- [Exercise prompt]: Every line of the entries below that includes "Deslocamento" belongs in the answer, copied as written.

- [Task inputs]:
---------------

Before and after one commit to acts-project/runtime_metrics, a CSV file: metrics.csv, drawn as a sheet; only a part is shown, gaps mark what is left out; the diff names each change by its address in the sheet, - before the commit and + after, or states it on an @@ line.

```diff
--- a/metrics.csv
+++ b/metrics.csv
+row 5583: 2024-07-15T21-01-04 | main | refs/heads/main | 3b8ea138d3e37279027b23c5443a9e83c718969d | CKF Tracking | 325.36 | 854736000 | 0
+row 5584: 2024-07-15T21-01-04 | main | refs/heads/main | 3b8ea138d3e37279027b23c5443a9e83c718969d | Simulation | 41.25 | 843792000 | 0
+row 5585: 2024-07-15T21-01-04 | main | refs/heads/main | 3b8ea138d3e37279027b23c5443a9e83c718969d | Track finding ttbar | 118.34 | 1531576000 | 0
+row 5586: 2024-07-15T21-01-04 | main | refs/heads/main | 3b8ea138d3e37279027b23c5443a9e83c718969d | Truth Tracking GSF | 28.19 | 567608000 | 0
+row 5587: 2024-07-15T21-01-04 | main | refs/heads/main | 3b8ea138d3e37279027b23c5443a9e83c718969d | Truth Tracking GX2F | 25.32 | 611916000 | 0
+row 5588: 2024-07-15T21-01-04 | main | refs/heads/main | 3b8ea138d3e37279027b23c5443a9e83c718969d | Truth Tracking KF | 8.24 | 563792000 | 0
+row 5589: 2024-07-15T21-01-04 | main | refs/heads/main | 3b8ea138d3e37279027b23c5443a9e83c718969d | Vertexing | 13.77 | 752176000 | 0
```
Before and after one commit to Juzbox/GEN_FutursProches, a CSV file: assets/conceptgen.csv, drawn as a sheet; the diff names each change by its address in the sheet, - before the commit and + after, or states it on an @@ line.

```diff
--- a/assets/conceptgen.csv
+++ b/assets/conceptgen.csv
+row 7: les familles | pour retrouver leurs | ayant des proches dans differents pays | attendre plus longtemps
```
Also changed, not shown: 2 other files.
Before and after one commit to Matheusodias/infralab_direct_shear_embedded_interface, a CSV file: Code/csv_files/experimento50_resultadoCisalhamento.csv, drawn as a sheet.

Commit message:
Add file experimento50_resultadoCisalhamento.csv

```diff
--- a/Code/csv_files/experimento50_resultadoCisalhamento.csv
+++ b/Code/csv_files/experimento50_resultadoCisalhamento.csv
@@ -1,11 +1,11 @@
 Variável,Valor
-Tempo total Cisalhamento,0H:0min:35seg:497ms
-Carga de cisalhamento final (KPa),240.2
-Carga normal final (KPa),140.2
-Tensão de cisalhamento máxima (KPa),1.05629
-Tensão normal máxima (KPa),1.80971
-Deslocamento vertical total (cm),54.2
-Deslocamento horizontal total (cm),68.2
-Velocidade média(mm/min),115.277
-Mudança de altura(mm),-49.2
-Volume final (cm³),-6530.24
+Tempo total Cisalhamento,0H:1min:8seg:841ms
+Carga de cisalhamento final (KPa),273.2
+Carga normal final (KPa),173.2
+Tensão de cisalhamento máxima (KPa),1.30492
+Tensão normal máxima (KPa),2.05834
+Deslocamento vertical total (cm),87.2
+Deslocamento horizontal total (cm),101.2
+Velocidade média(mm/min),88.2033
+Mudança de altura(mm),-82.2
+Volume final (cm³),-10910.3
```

---------------

- [Reply to the task]:
-Deslocamento vertical total (cm),54.2
-Deslocamento horizontal total (cm),68.2
+Deslocamento vertical total (cm),87.2
+Deslocamento horizontal total (cm),101.2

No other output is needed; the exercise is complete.